## Exercise objective
This exercise calls for every line of the listing below that contains the word "parts".
::: Source data :::
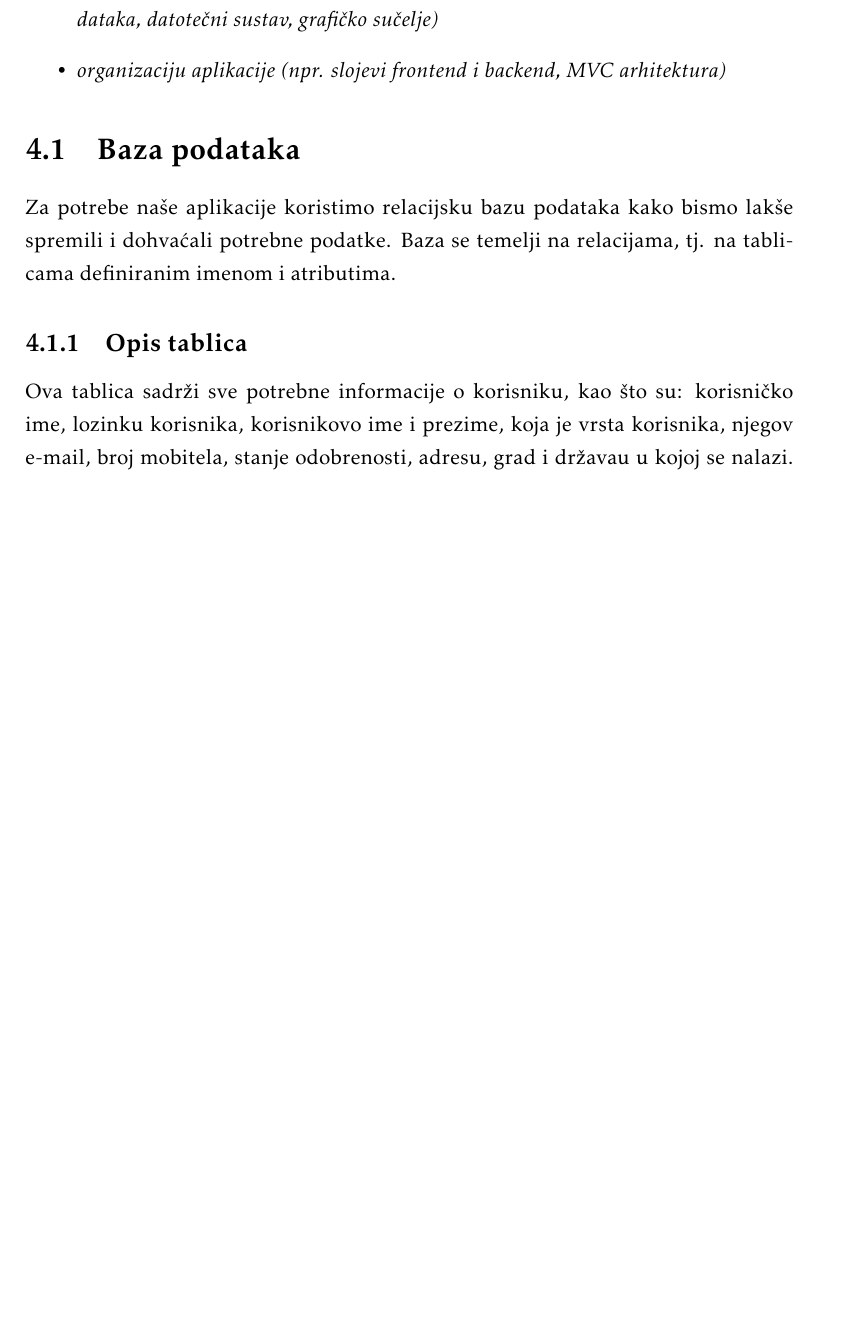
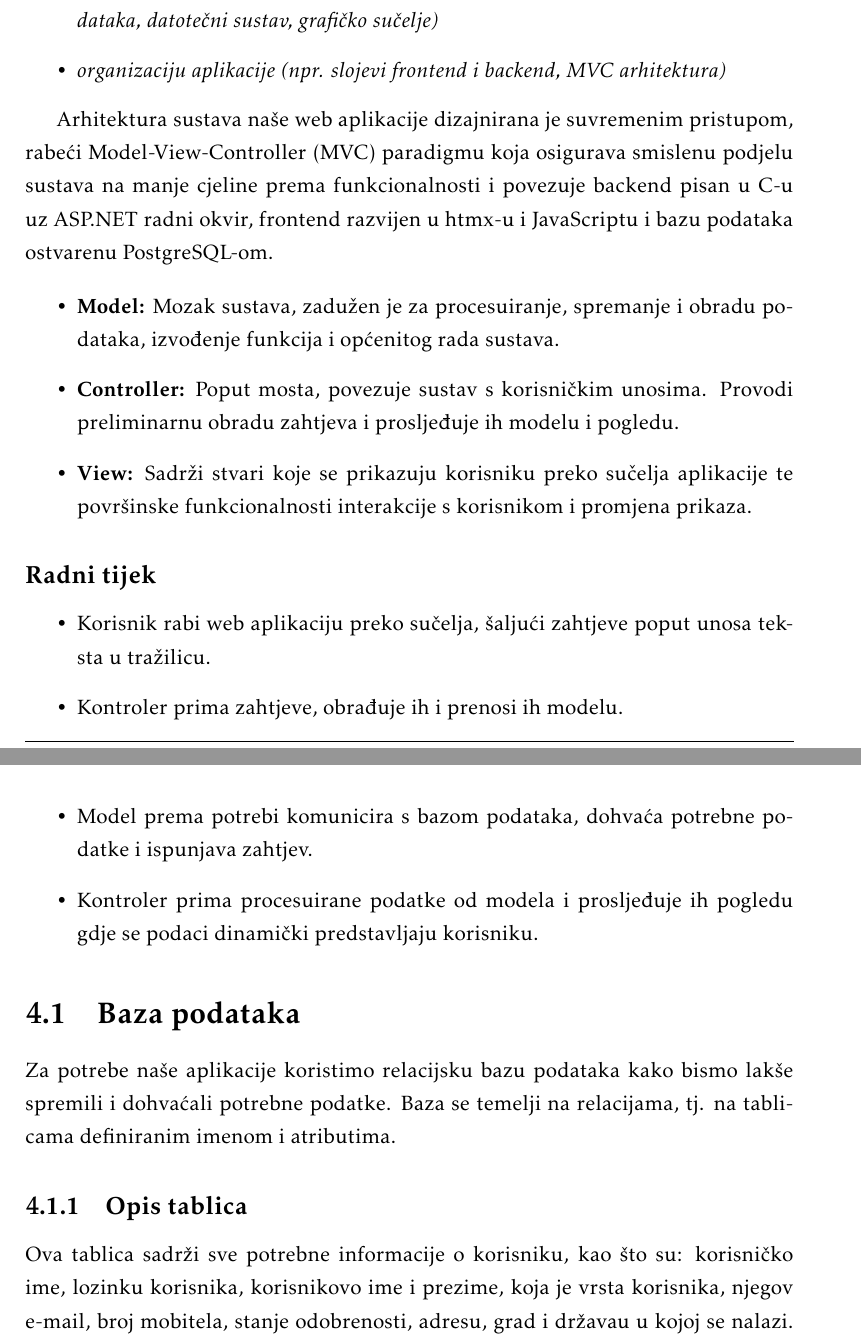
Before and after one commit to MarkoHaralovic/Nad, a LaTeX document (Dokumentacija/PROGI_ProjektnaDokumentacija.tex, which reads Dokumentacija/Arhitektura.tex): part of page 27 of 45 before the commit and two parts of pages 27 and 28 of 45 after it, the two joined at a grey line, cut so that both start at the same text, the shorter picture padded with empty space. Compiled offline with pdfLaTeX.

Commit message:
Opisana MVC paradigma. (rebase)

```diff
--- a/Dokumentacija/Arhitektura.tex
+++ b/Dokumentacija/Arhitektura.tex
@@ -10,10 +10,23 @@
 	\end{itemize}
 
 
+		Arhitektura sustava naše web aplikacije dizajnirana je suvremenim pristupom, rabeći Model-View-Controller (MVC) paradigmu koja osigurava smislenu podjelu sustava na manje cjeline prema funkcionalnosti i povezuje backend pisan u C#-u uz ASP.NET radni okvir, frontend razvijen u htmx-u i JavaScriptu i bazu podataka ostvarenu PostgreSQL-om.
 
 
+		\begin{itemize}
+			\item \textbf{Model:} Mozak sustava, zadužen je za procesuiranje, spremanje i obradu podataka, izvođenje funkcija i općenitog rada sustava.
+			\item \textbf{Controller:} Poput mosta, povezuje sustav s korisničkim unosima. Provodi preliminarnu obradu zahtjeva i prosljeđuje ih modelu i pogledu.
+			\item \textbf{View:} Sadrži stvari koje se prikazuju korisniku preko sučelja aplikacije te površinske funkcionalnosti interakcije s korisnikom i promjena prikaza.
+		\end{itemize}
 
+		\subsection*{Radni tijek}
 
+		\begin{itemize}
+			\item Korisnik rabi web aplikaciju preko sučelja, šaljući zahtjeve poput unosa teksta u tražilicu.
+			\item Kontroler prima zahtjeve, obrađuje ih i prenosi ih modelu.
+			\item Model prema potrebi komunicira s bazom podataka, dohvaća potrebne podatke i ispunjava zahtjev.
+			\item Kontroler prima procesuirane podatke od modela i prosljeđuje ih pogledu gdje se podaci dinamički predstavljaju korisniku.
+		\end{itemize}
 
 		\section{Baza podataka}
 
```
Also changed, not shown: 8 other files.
:::
::: Source data :::
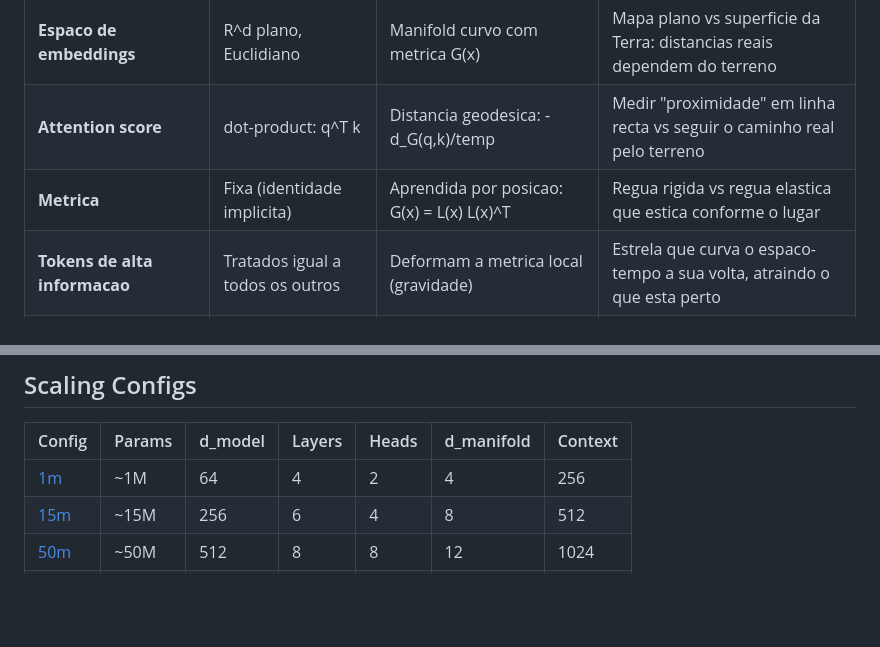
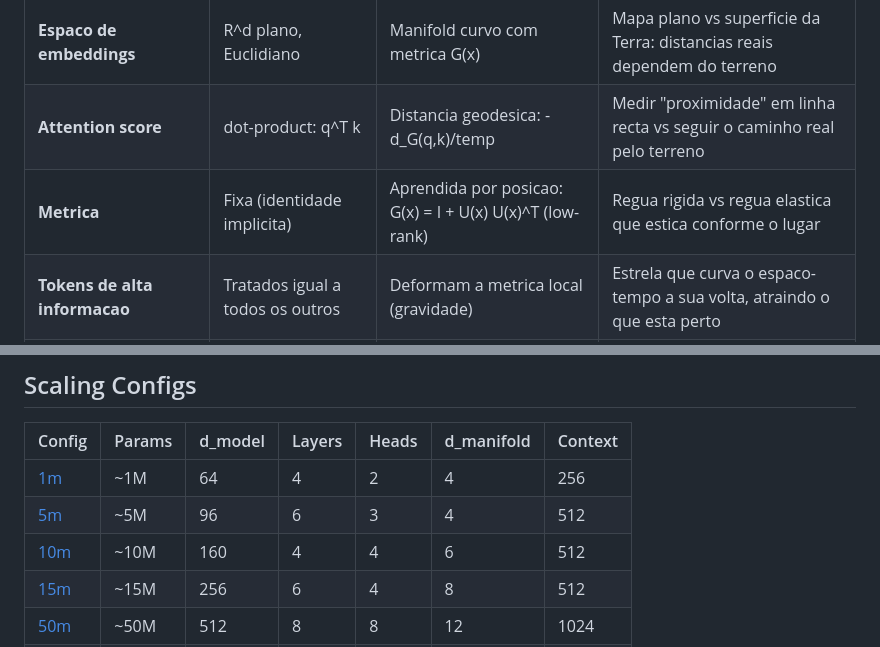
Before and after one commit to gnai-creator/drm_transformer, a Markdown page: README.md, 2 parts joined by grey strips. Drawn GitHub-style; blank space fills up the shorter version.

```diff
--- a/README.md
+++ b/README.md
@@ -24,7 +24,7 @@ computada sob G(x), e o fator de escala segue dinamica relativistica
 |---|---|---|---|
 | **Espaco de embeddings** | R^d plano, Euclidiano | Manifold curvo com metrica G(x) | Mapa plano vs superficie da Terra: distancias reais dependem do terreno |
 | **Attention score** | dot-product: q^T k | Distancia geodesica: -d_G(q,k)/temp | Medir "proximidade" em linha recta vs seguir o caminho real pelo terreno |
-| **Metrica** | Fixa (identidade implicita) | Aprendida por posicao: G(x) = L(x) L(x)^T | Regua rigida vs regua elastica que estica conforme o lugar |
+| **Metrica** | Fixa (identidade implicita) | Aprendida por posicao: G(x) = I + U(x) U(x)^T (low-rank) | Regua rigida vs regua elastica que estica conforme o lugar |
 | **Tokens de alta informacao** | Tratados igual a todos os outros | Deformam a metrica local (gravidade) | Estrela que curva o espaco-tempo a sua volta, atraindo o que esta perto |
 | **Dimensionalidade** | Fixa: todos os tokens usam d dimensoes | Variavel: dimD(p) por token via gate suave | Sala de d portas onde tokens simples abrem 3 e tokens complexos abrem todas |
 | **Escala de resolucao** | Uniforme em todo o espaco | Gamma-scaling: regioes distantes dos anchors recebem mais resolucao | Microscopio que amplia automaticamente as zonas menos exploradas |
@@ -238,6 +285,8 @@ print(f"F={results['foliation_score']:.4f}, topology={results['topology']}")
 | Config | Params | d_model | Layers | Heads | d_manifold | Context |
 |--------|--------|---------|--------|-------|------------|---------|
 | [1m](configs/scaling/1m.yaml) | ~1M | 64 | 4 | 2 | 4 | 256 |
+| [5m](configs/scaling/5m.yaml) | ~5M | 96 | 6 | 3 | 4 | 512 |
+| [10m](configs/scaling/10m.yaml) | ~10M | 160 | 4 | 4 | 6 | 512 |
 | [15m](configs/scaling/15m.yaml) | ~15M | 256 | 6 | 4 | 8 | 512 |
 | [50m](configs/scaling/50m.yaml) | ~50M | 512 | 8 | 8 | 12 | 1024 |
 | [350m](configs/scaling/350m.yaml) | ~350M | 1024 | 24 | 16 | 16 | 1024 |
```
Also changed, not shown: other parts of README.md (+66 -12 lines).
:::
## Your response
Before and after one commit to MarkoHaralovic/Nad, a LaTeX document (Dokumentacija/PROGI_ProjektnaDokumentacija.tex, which reads Dokumentacija/Arhitektura.tex): part of page 27 of 45 before the commit and two parts of pages 27 and 28 of 45 after it, the two joined at a grey line, cut so that both start at the same text, the shorter picture padded with empty space. Compiled offline with pdfLaTeX.
Before and after one commit to gnai-creator/drm_transformer, a Markdown page: README.md, 2 parts joined by grey strips. Drawn GitHub-style; blank space fills up the shorter version.
Also changed, not shown: other parts of README.md (+66 -12 lines).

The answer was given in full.